EXERCISE INSTRUCTIONS
Each line below that contains the word "Goertzel" is to be counted; give only the final number.

GIVEN INFORMATION

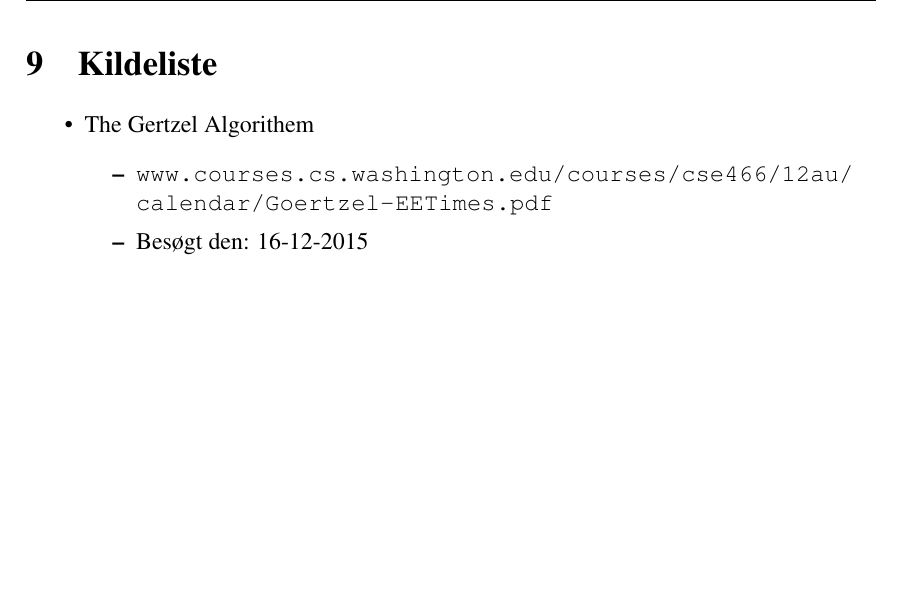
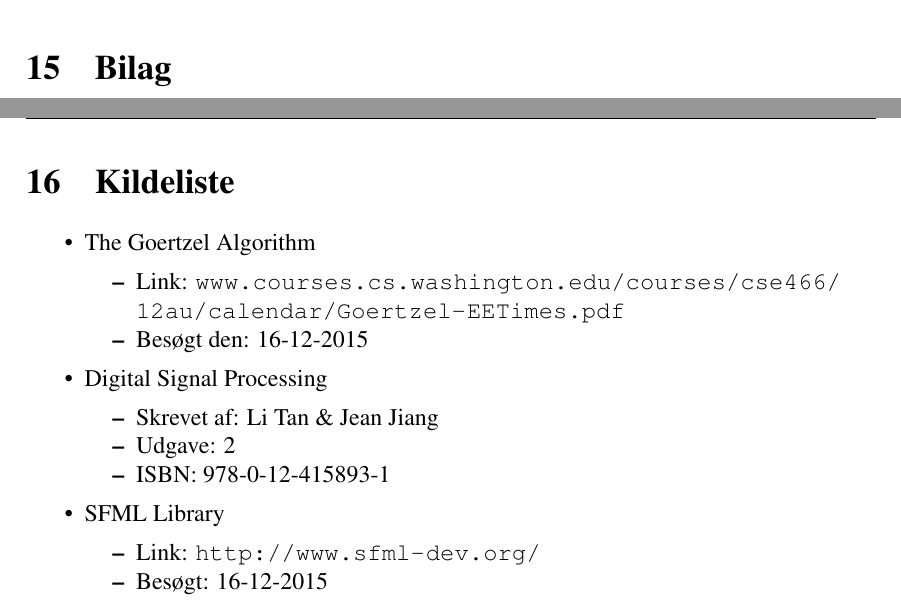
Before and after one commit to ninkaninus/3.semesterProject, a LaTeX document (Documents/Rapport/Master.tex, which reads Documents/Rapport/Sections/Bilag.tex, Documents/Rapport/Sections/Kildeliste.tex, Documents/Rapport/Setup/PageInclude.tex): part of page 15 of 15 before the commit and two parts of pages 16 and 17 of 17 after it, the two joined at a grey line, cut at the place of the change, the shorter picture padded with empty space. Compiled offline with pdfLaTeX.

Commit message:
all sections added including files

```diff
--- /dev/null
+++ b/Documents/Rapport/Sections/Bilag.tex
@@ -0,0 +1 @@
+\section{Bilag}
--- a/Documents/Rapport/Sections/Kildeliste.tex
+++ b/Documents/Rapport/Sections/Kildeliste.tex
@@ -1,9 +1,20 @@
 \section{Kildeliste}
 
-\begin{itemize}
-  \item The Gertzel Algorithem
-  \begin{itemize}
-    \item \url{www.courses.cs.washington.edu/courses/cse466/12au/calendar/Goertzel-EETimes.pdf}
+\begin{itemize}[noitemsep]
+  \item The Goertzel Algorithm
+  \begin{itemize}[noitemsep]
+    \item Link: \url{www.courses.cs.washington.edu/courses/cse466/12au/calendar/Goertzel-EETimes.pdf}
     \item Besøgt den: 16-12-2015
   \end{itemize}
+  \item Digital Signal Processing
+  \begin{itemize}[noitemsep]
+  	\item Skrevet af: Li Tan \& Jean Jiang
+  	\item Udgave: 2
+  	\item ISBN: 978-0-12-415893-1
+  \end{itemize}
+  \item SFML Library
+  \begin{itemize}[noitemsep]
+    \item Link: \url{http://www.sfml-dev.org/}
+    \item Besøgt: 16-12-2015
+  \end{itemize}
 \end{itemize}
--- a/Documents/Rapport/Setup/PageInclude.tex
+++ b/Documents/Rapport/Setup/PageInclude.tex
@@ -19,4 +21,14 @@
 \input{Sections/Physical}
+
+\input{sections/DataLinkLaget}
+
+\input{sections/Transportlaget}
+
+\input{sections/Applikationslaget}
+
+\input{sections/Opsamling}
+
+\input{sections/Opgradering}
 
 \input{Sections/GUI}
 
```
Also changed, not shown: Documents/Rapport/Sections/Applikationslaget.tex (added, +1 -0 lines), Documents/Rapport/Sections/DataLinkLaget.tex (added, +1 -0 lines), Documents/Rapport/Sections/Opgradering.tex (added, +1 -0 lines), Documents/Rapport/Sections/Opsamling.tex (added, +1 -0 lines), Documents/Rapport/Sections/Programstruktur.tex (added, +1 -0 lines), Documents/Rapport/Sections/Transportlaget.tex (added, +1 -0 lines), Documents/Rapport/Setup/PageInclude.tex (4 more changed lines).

SOLUTION TO THIS TASK
3